■ Aim of the task
Scan the data below and state how many of its lines contain the word "index", giving only the figure.

─── Exercise input ───

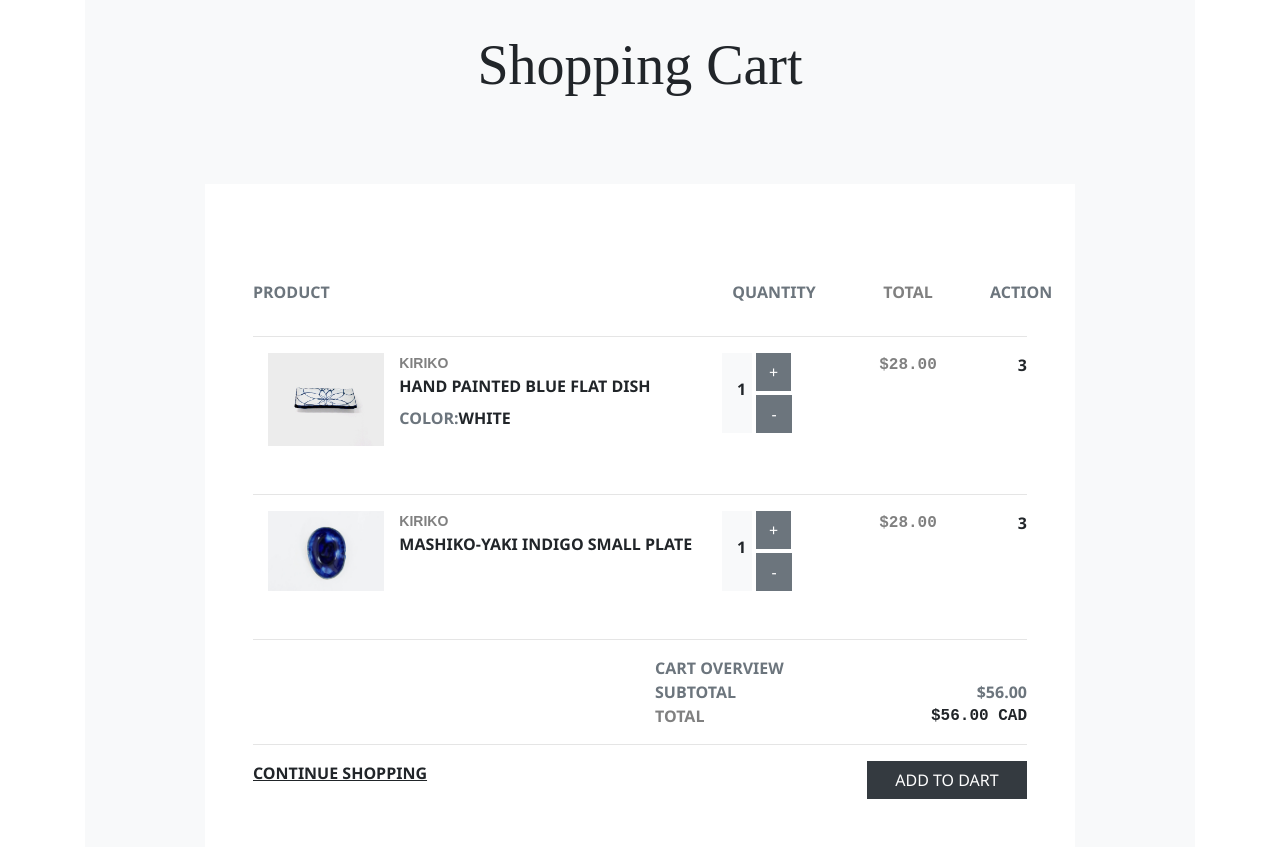
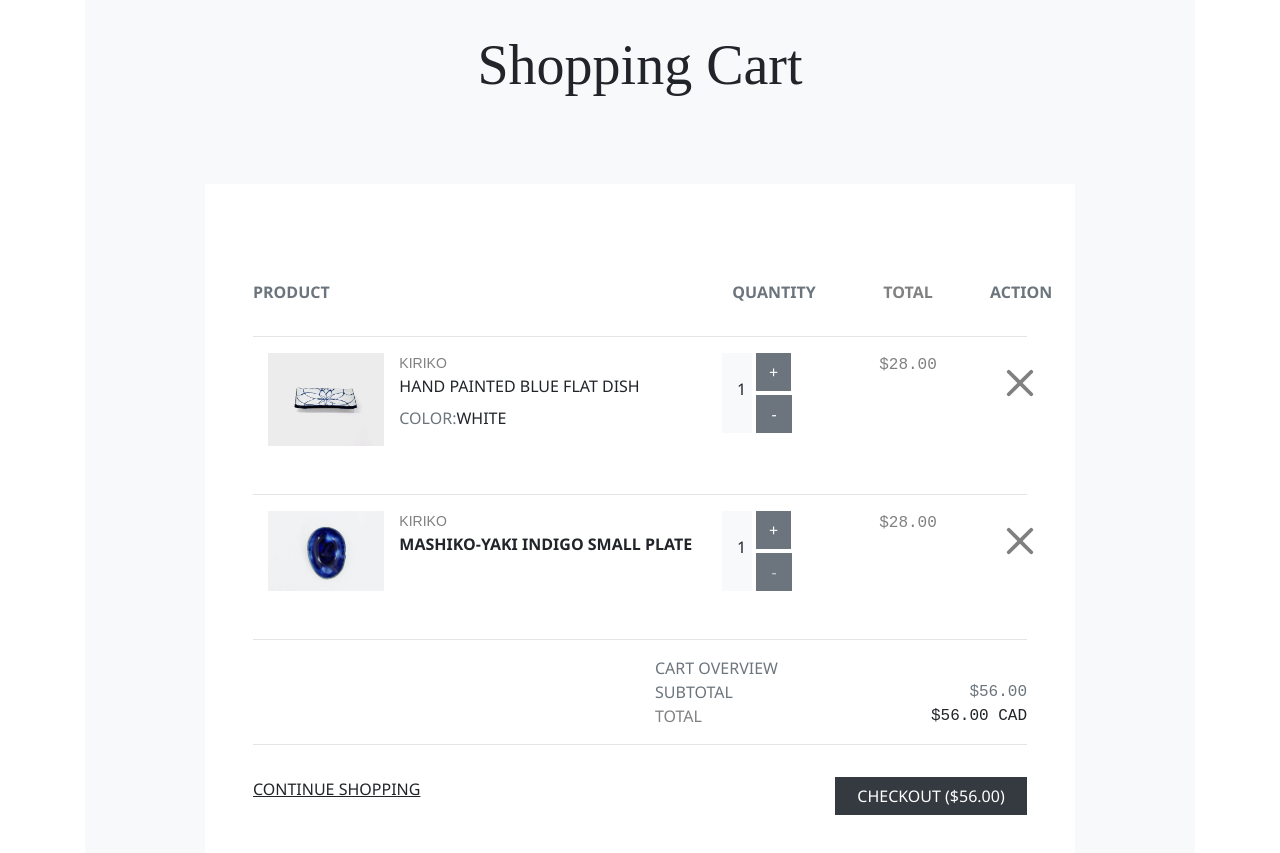
Before and after one commit to hnesaiqe/storefront-html-css, a website: page public/cart.html in a window 1280 px wide. Shown: the part 95-948 px from the top of the page. Drawn offline with nearby package versions, Linux system fonts and the light colour scheme.

Commit message:
finaliser detail-prod

```diff
--- a/public/cart.html
+++ b/public/cart.html
@@ -138,7 +138,7 @@
                 <h1 class="text-center align-middle p-5 display-4" style="font-family: serif;">Shopping cart</h1>
             </div>
             <!-- Récap. du panier -->
-            <div class="container justify-content-center font-weight-bold"
+            <div class="container justify-content-center font-weight-normal"
                 style="font-family: 'Segoe UI', Tahoma, Geneva, Verdana, sans-serif;">
                 <div class="row">
                     <div class="col-1"></div>
@@ -160,7 +160,7 @@
                                     </div>
                                     <div class="col-auto detail p-0">
                                         <div class="brand">kiriko</div>
-                                        <div class="title text-uppercase"
+                                        <div class="title text-uppercase font-weight-normal"
                                             style="font-family: 'Segoe UI', Tahoma, Geneva, Verdana, sans-serif;">hand
                                             painted blue flat dish</div>
                                         <div class="specificity pt-2 d-flex"
@@ -191,7 +191,11 @@
                                 </div>
                                 <div class="col-2 total text-center"
                                     style="font-family: 'Courier New', Courier, monospace;">$28.00</div>
-                                <div class="col-1 action text-right">3</div>
+                                <div class="col-1 action text-right font-weight-light">
+                                    <svg xmlns="http://www.w3.org/2000/svg" width="60" height="60" fill="grey" class="bi bi-x" viewBox="0 0 16 16">
+                                        <path d="M4.646 4.646a.5.5 0 0 1 .708 0L8 7.293l2.646-2.647a.5.5 0 0 1 .708.708L8.707 8l2.647 2.646a.5.5 0 0 1-.708.708L8 8.707l-2.646 2.647a.5.5 0 0 1-.708-.708L7.293 8 4.646 5.354a.5.5 0 0 1 0-.708z"/>
+                                      </svg>
+                                </div>
                             </div>
 
                             <hr>
@@ -225,7 +229,7 @@
                                             </div>
                                             <div class="dropdown bg-secondary mt-1 text-wrap" style="width: 36px">
                                                 <button type="button" class="btn btn-secondary rounded-0"
-                                                    aria-haspopup="true" aria-expanded="false">
+                                                    aria-haspopup="true" aria-expanded="false" disabled>
                                                     -
                                                 </button>
 
@@ -235,7 +239,11 @@
                                 </div>
                                 <div class="col-2 total text-center"
                                     style="font-family: 'Courier New', Courier, monospace;">$28.00</div>
-                                <div class="col-1 action text-right">3</div>
+                                <div class="col-1 action text-right">
+                                    <svg xmlns="http://www.w3.org/2000/svg" width="60" height="60" fill="grey" class="bi bi-x" viewBox="0 0 16 16">
+                                        <path d="M4.646 4.646a.5.5 0 0 1 .708 0L8 7.293l2.646-2.647a.5.5 0 0 1 .708.708L8.707 8l2.647 2.646a.5.5 0 0 1-.708.708L8 8.707l-2.646 2.647a.5.5 0 0 1-.708-.708L7.293 8 4.646 5.354a.5.5 0 0 1 0-.708z"/>
+                                      </svg>
+                                </div>
                             </div>
 
                             <hr>
@@ -249,7 +257,7 @@
                                 <div class="col-6 col-sm-3 text-right"></div>
                                 <div class="w-100"></div>
                                 <div class="col-6 col-sm-3 subtotal">subtotal</div>
-                                <div class="col-6 col-sm-3 subtotal-val text-right">$56.00</div>
+                                <div class="col-6 col-sm-3 subtotal-val text-right" style="font-family: 'Courier New', Courier, monospace;">$56.00</div>
                                 <div class="w-100"></div>
                                 <div class="col-6 col-sm-3 total">total</div>
                                 <div class="col-6 col-sm-3 total-val text-right text-body"
@@ -260,7 +268,7 @@
 
                             <!-- Continue/Checkout -->
 
-                            <div class="row justify-content-between">
+                            <div class="row justify-content-between pt-3">
                                 <div class="col-4">
                                     <div class="continue">
                                         <link rel="stylesheet" href="../public/home.html">
@@ -272,8 +280,8 @@
                                     <div class="checkout text-right">
 
                                         <button type="button" class=" btn btn-dark text-wrap text-uppercase rounded-0"
-                                            style="width: 10rem; height: 100%;">
-                                            Add to dart</button>
+                                            style="width: 12rem; height: 100%;">
+                                            checkout ($56.00)</button>
                                     </div>
                                 </div>
                             </div>
```
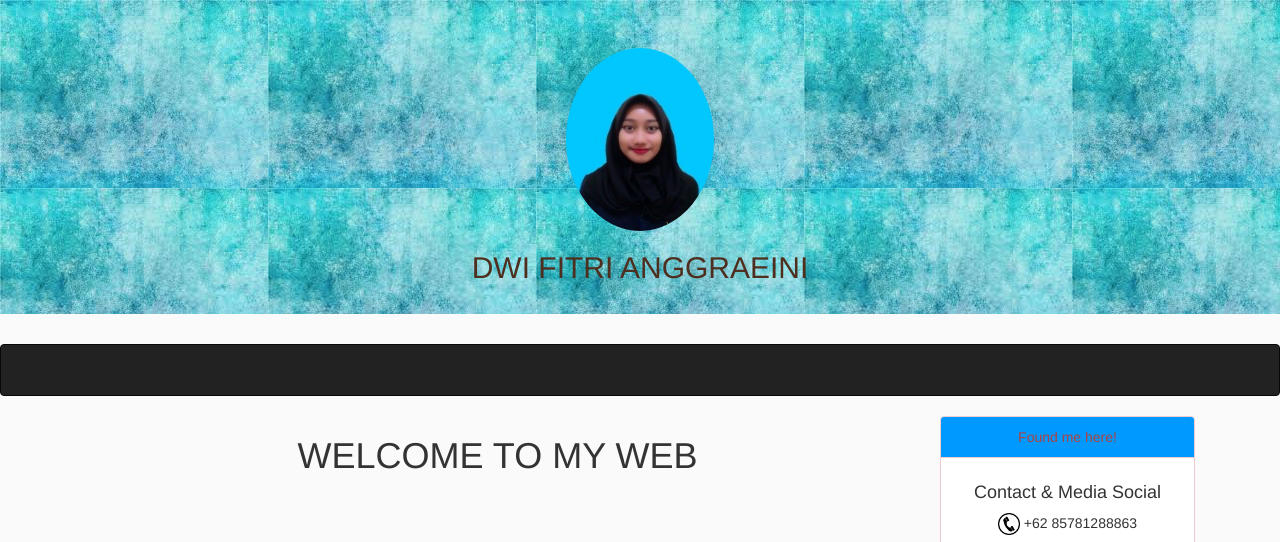
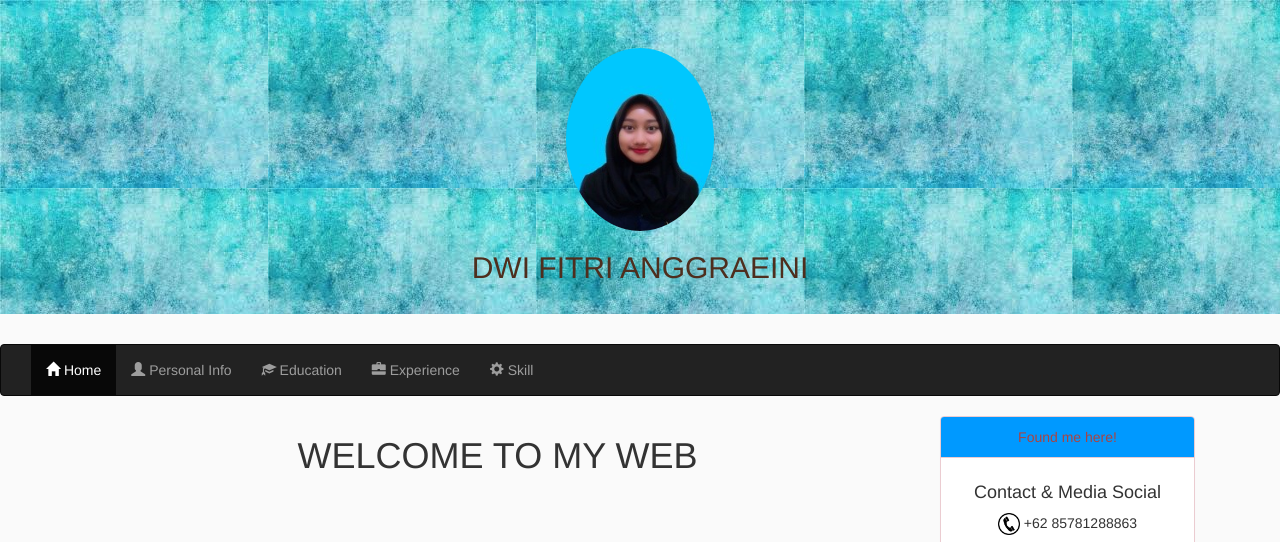
Before and after one commit to agilBAKA/testing, a plain HTML site: page index.html in a window 1280 px wide. Shown: the top 542 px of the page. Drawn offline with Linux system fonts and the light colour scheme.

Commit message:
responsive

```diff
--- a/index.html
+++ b/index.html
@@ -27,6 +27,15 @@
 
   body {background-color:#fafafa; font:"Slabo 27px";
   }
+
+  @media (max-width: 768px) {
+    .navbar-nav {
+      display: none;
+    }
+    .in .navbar-nav {
+      display: block;
+    }
+  }
   </style>
 </head>
 
@@ -39,24 +48,25 @@
 	<nav class="navbar navbar-inverse">
       <div class="container-fluid">
         <div class="navbar-header">
-        <a class="navbar-toggle" id="toggle">
+      <a class="navbar-toggle" data-toggle="collapse" data-target=".navbar-collapse" id="toggle">
           <span class="icon-bar"></span>
           <span class="icon-bar"></span>
           <span class="icon-bar"></span>
       </a>
         <a class="navbar-brand" href="index.html"></a>
       </div>
-    <div class="collapse nav-menu">
+      <div class="navbar-left nav-menu">
       <ul class="nav navbar-nav">
-    <li class="active"><a href="#home" ><i class="glyphicon glyphicon-home" aria-hidden="true"></i> Home</a></li>
-      <li><a href="#pro" ><i class="glyphicon glyphicon-user" aria-hidden="true"></i> Personal Info</a></li>
-      <li><a href="#edu" ><i class="glyphicon glyphicon-education" aria-hidden="true"></i> Education </a></li>
-      <li><a href="#exp" ><i class="glyphicon glyphicon-briefcase" aria-hidden="true"></i> Experience</a></li>
-      <li><a href="#ski" ><i class="glyphicon glyphicon-cog" aria-hidden="true"></i> Skill</a></li>
+      <li class="active"><a href="#home" data-toggle="pill"><i class="glyphicon glyphicon-home" aria-hidden="true"></i> Home</a></li>
+        <li><a href="#pro" data-toggle="pill"><i class="glyphicon glyphicon-user" aria-hidden="true"></i> Personal Info</a></li>
+        <li><a href="#edu" data-toggle="pill"><i class="glyphicon glyphicon-education" aria-hidden="true"></i> Education </a></li>
+        <li><a href="#exp" data-toggle="pill"><i class="glyphicon glyphicon-briefcase" aria-hidden="true"></i> Experience</a></li>
+        <li><a href="#ski" data-toggle="pill"><i class="glyphicon glyphicon-cog" aria-hidden="true"></i> Skill</a></li>
       </ul>
       </div>
     </div>
   </nav>
+
 
 <div class="container bg-alert">
 <div class="tab-content col-sm-9">
```
Lines whose indentation alone changed are shown as unchanged.
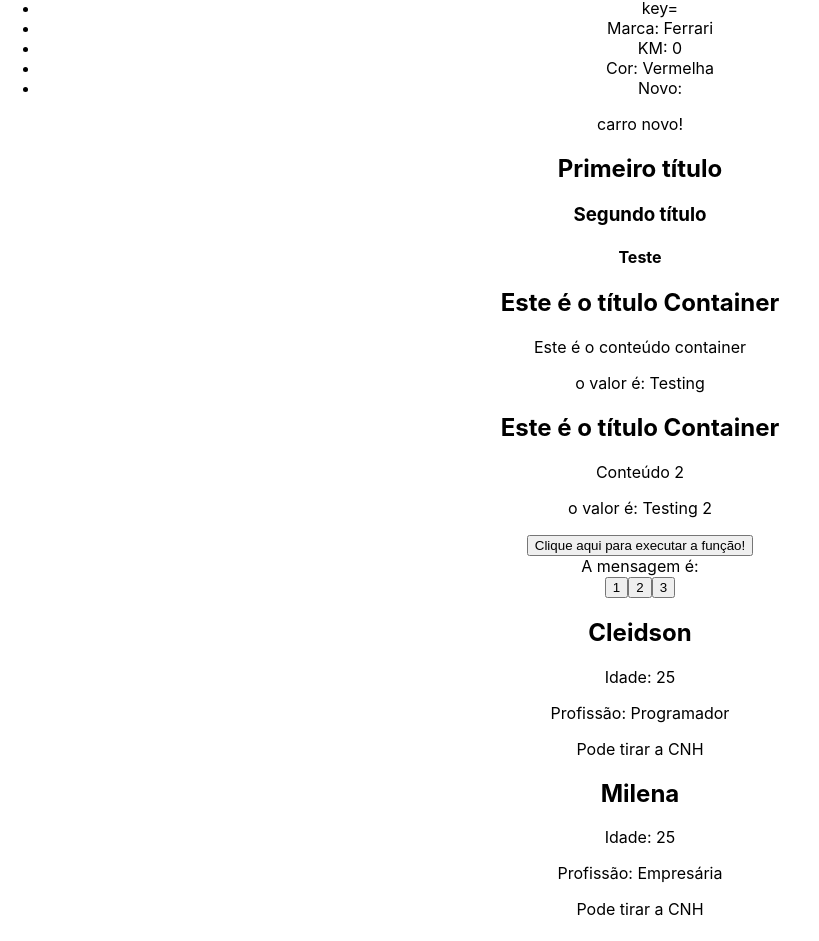
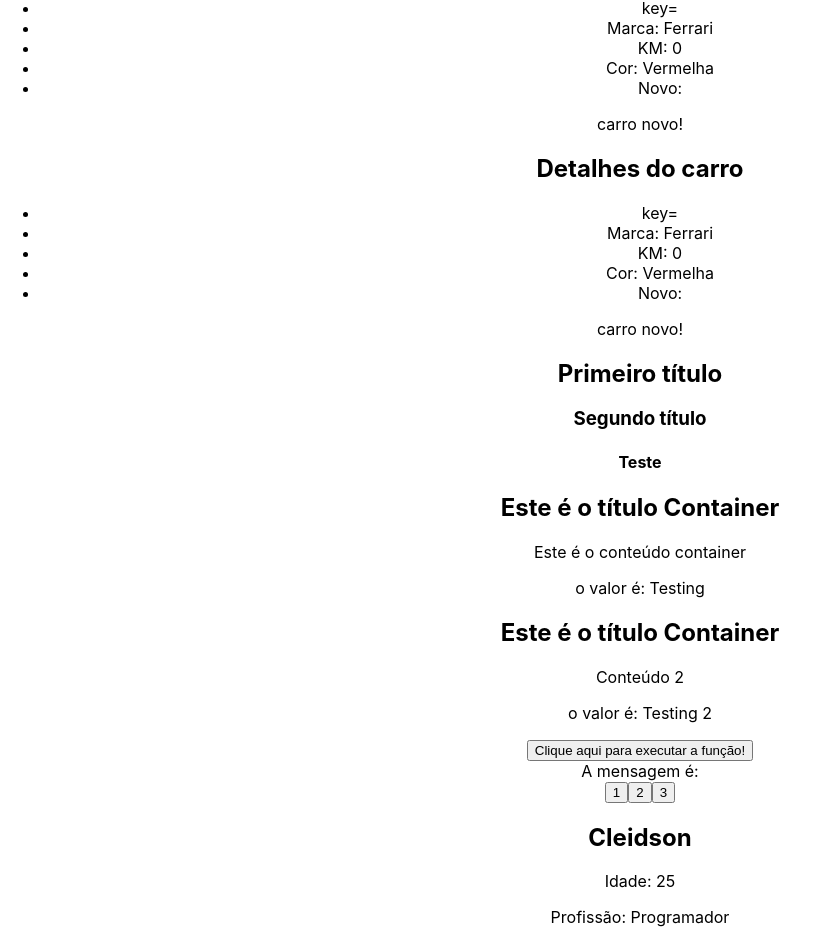
Before and after one commit to CFias/react, a React (Create React App) app in the folder 3_SECTION3/section3/: page / in a window 1280 px wide. Shown: the part 2484-3425 px from the top of the page, without its empty margins (0-819 px from the left). Built offline with nearby package versions, Linux system fonts and the light colour scheme.

Commit message:
Update App.js

```diff
--- a/3_SECTION3/section3/src/App.js
+++ b/3_SECTION3/section3/src/App.js
@@ -18,6 +18,7 @@ function App() {
   const userName = useState("Cleidson");
 
   const cars = [
+    { id: 1, brand: "Ferrari", color: "Vermelha", km: 0, newCar: true },
     { id: 1, brand: "Ferrari", color: "Vermelha", km: 0, newCar: true }
   ];
 
```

───

■ Output below
4